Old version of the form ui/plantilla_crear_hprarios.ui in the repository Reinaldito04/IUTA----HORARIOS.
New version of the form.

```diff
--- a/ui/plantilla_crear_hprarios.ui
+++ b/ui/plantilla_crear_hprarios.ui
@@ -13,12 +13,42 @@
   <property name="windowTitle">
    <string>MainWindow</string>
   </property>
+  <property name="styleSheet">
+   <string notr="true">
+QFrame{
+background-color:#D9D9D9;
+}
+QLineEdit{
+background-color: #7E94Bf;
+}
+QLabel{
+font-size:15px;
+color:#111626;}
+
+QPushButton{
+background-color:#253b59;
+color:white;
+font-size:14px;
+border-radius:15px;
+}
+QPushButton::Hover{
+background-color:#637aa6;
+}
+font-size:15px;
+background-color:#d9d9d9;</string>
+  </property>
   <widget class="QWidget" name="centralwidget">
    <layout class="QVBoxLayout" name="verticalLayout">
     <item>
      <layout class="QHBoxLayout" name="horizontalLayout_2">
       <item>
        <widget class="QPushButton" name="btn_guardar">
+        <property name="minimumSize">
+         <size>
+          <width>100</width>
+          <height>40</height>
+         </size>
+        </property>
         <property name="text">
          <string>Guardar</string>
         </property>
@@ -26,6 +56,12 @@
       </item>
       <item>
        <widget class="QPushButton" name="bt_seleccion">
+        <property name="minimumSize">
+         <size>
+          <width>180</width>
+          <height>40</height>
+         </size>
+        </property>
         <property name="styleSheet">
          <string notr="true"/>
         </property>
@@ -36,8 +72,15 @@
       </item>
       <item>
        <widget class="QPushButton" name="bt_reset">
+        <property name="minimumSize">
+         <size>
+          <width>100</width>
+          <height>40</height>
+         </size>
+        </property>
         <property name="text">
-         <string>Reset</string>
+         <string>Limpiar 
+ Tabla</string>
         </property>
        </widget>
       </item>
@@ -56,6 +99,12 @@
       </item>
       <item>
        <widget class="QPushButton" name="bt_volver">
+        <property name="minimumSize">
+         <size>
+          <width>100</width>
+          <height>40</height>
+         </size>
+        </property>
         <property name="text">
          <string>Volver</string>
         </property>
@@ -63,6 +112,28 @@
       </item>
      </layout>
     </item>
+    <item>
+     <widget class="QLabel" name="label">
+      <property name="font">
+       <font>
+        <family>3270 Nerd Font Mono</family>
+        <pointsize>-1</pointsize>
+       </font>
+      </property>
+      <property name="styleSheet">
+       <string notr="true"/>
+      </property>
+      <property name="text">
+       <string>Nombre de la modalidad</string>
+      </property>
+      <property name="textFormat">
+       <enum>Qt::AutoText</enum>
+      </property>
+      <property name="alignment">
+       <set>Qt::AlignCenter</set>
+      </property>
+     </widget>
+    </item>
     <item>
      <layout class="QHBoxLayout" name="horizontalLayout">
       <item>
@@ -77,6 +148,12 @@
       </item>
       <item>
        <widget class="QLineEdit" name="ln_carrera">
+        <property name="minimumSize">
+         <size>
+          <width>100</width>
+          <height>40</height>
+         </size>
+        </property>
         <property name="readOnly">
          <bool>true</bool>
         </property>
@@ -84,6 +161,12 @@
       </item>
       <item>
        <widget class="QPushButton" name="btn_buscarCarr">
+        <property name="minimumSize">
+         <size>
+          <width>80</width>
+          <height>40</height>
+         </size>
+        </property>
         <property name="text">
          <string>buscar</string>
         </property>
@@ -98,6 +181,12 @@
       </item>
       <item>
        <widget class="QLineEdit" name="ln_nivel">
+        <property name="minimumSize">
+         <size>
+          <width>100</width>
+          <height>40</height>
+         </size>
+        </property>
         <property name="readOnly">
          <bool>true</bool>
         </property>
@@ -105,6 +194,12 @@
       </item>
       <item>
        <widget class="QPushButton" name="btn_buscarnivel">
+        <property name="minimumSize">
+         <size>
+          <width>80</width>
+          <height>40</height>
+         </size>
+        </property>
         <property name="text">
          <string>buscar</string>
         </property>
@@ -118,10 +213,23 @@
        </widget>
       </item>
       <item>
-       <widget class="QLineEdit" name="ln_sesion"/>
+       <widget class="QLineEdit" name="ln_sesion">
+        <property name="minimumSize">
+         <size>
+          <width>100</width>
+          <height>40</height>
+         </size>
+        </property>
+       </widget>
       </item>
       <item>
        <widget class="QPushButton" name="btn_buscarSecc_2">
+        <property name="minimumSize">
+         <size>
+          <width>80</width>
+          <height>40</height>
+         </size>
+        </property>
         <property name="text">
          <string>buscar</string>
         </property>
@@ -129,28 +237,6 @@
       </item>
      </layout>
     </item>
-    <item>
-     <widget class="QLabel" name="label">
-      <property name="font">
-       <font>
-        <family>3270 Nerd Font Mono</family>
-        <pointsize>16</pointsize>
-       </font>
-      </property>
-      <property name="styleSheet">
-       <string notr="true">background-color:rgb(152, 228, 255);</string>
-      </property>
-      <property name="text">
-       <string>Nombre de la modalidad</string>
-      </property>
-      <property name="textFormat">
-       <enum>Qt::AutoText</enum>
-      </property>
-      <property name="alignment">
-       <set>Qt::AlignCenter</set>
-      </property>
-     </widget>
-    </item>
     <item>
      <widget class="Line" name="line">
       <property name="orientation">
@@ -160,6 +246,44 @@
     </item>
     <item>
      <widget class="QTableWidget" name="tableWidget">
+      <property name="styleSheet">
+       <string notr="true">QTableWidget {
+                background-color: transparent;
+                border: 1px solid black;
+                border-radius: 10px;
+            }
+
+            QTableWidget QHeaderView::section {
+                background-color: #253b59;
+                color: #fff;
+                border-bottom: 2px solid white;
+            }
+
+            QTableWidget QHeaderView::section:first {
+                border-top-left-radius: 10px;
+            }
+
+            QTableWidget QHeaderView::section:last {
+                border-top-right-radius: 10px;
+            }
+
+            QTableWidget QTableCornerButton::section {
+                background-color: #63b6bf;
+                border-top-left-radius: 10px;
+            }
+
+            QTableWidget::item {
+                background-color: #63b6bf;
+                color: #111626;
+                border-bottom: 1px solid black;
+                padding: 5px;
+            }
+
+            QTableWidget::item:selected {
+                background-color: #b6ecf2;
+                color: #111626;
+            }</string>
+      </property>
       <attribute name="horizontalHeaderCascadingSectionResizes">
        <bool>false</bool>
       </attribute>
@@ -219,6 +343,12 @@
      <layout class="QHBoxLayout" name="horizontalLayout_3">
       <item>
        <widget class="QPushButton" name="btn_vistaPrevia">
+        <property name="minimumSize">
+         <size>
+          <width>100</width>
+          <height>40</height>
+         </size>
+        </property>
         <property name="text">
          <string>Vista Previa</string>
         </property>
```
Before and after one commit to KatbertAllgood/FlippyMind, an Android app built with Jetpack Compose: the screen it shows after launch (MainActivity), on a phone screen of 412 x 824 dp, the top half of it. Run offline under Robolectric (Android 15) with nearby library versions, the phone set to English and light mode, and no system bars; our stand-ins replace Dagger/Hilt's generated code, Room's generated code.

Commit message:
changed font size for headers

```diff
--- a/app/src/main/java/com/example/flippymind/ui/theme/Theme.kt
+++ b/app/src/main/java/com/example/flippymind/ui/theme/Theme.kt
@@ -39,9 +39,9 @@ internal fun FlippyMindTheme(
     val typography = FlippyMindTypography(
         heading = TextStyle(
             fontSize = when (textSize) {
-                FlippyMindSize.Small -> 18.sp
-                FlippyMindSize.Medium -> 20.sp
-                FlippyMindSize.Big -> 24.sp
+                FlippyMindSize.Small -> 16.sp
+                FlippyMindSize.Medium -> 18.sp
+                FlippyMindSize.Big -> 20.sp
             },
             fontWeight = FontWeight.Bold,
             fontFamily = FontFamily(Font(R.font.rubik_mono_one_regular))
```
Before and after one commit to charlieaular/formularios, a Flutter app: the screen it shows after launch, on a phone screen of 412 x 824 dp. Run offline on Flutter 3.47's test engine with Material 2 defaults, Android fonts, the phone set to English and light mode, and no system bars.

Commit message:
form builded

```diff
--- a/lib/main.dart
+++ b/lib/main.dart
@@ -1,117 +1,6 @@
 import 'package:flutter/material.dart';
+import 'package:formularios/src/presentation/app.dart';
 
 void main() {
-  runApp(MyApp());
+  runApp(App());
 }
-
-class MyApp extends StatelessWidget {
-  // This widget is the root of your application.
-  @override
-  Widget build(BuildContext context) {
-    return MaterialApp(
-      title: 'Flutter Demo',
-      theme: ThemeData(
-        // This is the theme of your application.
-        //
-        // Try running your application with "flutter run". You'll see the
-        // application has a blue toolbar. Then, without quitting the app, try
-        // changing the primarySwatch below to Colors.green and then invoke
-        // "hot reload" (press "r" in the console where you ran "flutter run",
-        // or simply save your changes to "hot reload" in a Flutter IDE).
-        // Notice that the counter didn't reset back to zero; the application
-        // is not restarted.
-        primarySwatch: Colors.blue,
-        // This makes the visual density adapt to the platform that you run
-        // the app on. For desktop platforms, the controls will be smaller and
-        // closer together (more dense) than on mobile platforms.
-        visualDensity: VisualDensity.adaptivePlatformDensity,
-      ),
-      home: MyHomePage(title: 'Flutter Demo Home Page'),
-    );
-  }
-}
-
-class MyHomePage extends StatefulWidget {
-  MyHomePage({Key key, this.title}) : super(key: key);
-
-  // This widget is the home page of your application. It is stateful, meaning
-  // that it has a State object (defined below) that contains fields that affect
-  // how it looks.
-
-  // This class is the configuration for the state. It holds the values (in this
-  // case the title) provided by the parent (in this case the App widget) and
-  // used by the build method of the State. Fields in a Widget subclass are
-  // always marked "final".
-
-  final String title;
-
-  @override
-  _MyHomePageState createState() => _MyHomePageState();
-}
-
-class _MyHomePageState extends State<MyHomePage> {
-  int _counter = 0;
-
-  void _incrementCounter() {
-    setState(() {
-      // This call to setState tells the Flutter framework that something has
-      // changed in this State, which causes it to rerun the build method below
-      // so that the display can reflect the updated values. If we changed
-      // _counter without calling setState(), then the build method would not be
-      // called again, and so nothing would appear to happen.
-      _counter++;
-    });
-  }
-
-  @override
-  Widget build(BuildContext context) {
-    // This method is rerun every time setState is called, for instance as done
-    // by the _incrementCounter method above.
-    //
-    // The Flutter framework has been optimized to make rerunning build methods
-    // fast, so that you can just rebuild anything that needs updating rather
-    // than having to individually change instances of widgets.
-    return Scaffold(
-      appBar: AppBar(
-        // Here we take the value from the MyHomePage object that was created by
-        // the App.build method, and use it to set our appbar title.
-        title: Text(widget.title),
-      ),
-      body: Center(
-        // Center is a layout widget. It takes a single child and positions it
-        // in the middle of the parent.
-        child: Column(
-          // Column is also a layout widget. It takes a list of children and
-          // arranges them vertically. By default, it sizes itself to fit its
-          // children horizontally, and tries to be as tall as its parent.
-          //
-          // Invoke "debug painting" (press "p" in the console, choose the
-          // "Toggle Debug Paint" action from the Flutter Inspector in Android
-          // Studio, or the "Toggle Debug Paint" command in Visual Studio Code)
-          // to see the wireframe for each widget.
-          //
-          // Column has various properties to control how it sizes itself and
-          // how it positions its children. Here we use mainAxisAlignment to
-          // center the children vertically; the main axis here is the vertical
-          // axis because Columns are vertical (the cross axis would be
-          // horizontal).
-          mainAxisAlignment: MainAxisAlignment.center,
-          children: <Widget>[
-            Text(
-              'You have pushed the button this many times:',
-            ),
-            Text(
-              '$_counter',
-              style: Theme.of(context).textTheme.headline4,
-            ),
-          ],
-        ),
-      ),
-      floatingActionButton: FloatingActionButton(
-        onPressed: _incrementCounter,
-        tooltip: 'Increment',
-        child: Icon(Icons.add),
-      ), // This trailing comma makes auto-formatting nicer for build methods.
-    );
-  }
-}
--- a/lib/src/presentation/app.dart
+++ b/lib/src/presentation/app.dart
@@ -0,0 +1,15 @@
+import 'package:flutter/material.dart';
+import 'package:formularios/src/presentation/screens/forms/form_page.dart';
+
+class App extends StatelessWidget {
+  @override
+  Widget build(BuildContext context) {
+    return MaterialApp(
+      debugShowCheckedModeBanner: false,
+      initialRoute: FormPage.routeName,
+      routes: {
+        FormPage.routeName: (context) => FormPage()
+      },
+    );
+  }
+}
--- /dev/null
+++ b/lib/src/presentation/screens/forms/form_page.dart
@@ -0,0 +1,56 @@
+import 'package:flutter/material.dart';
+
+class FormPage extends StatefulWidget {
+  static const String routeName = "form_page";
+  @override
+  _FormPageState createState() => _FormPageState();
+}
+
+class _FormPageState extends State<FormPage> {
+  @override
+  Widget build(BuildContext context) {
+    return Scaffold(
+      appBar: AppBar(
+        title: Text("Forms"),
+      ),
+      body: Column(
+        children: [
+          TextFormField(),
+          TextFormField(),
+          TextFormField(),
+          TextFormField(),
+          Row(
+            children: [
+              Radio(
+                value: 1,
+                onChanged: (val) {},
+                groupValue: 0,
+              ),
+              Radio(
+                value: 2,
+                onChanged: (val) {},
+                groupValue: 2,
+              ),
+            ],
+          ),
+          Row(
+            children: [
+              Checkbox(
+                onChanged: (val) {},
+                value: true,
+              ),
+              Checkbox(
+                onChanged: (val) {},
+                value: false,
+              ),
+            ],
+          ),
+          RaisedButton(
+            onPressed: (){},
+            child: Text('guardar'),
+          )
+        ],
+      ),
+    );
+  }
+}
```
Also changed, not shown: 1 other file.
━━━━━━━━━━
▶ [What you have to do] All lines containing "background" in the material above should appear in your reply, copied exactly.

▶ [Result below]
+background-color:#D9D9D9;
+background-color: #7E94Bf;
+background-color:#253b59;
+background-color:#637aa6;
+background-color:#d9d9d9;</string>
-       <string notr="true">background-color:rgb(152, 228, 255);</string>
+                background-color: transparent;
+                background-color: #253b59;
+                background-color: #63b6bf;
+                background-color: #63b6bf;
+                background-color: #b6ecf2;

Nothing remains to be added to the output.